“Barezzi’s house, on the great market’s square, was one of the most important in Busseto; above the warehouses on the ground floor, the family had its home – which included a spacious room where the Philharmonic Society met to rehears, two or three times a week. Signor Barezzi […] indeed was not only a good businessman, but most importantly a great fan of music, and this is what he is mostly remembered for”.
In Austrian writer and playwright Franz Werfel’s description (translated from “Verdi. L’uomo nelle sue lettere”, Castelvecchi, Rome 2007), we meet the man who first noticed Giuseppe Verdi’s talent. His name was Antonio Barezzi, and he welcomed the “Swan of Busseto” into his house when he was still a child, encouraging his passion for music and becoming his patron.
Werfel explains, “Good old signor Antonio had a great intuition. After the shy, clumsy, quiet boy’s first visit, he decided to pay for Giuseppe Verdi’s musical education. From then on, Antonio Barezzi was the guardian angel of Verdi’s youth – a burly, good-natured, always curious and quite ordinary guardian angel, with a heart that burnt with passion like a child’s.”
After a few years, the famous composer married Barezzi’s daughter, Margherita.
Now Casa Barezzi is a museum, full of outstanding works of art and memorabilia, including documents handwritten by the Maestro himself, the first manuscript of “In morte di Giuseppe Verdi”, an ode composed by Gabriele D’Annunzio in 1901, and billboards and posters from the most important opera seasons at the Giuseppe Verdi Theater in Busseto.
Finally, there is also the Tomaschek fortepiano Verdi used to compose “I due Foscari” – and to bring comfort to his mentor’s last moments:
“When old signor Antonio was dying, Giuseppe Verdi ran to his bedside from Turin, or perhaps from Paris. He sat quietly next to him, as he breathed with difficulty. Barezzi could barely speak; or maybe didn’t dare express his wishes. His eyes looked sadly at the open door, leading to the other room; Verdi understood his benefactor’s thoughts.

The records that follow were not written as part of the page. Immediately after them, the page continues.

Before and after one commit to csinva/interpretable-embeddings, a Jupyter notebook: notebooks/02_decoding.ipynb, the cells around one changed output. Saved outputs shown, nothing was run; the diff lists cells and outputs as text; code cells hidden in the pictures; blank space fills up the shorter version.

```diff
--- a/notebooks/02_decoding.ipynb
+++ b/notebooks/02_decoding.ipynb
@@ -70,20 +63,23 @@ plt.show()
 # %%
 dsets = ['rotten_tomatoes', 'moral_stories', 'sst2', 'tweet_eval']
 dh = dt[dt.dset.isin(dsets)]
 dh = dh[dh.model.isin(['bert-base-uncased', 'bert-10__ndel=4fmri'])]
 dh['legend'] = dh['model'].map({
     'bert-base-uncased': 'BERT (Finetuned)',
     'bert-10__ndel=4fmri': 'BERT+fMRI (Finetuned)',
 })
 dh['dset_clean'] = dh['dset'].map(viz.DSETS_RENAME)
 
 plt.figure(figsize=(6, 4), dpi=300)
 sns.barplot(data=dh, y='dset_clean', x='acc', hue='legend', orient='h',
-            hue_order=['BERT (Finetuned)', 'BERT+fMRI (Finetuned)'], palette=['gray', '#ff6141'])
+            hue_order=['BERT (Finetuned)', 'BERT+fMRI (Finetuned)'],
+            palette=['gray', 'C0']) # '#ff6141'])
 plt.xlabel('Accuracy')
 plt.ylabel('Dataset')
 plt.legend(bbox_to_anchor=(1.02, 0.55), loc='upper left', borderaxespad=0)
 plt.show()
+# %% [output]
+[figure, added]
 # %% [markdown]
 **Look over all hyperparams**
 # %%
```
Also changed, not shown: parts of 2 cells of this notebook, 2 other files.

He slowly got up, sat calmly at the piano, and played the “Nabucco”: “Va pensiero sull’ali dorate”. The anecdote was reported while the Maestro was still alive, so we can assume it is true because, always an archenemy of any lie or exaggeration, he never refuted it. In perfect coherence, the merchant of Busseto’s last word was: ‘Verdi…’”

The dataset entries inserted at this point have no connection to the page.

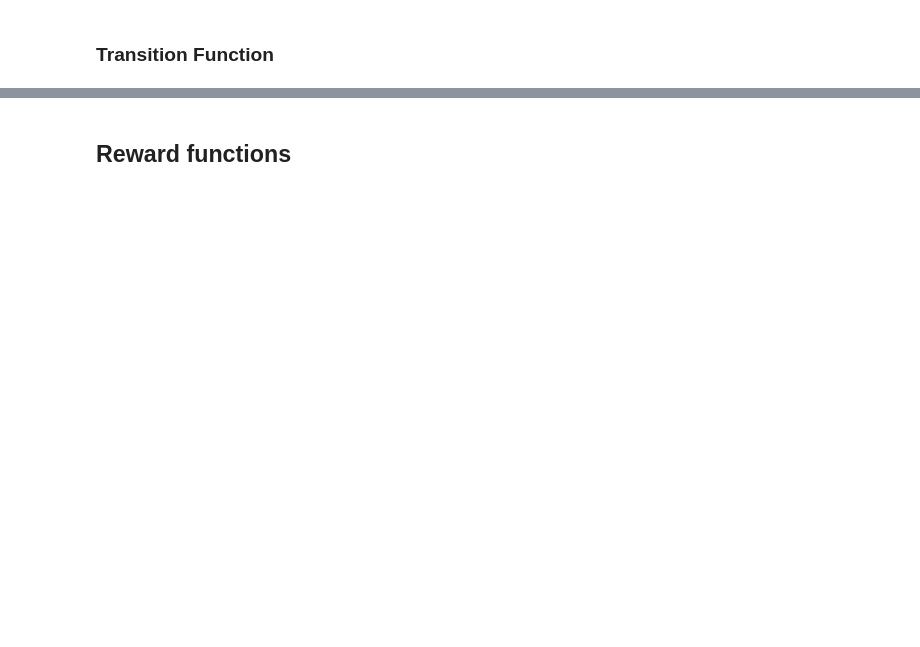
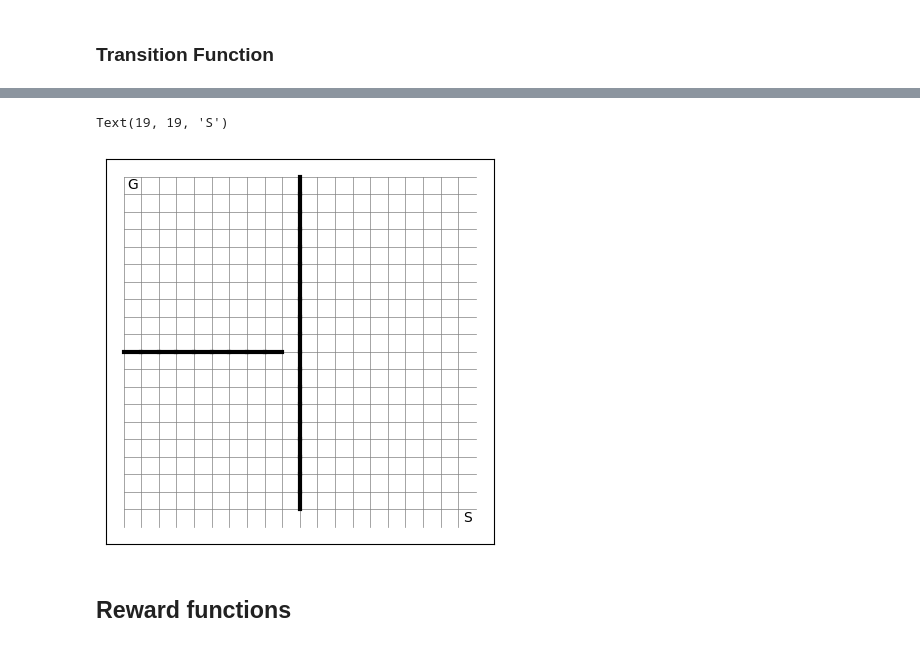
Before and after one commit to nicktfranklin/thread_the_needle, a Jupyter notebook: State_Inference_Network.ipynb, the cells around one changed output, grey strips where cells are left out. Saved outputs shown, nothing was run; the diff lists cells and outputs as text; code cells hidden in the pictures; blank space fills up the shorter version.

Commit message:
finished walls implementation, linting

```diff
--- a/State_Inference_Network.ipynb
+++ b/State_Inference_Network.ipynb
@@ -336,2 +356,13 @@ transitions
+# %%
+from value_iteration.environments.thread_the_needle import make_thread_the_needle_walls
+
+thread_the_needle_task = TransitionModel(HEIGHT, WIDTH, make_thread_the_needle_walls(20))
+ax = thread_the_needle_task.display_gridworld()
+
+ax.annotate('G', (0, 0), ha='center', va='center', c='k')
+ax.annotate('S', (19, 19), ha='center', va='center', c='k')
+# %% [output]
+Text(19, 19, 'S')
+[figure, added]
 # %% [markdown]
 ## Reward functions
```
Also changed, not shown: parts of 18 cells of this notebook, 2 other files.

Welcome to Casa Barezzi.
Casa Barezzi Museum
Via Roma, 119
tel. and fax + 39 0524 931117 or 346/0511385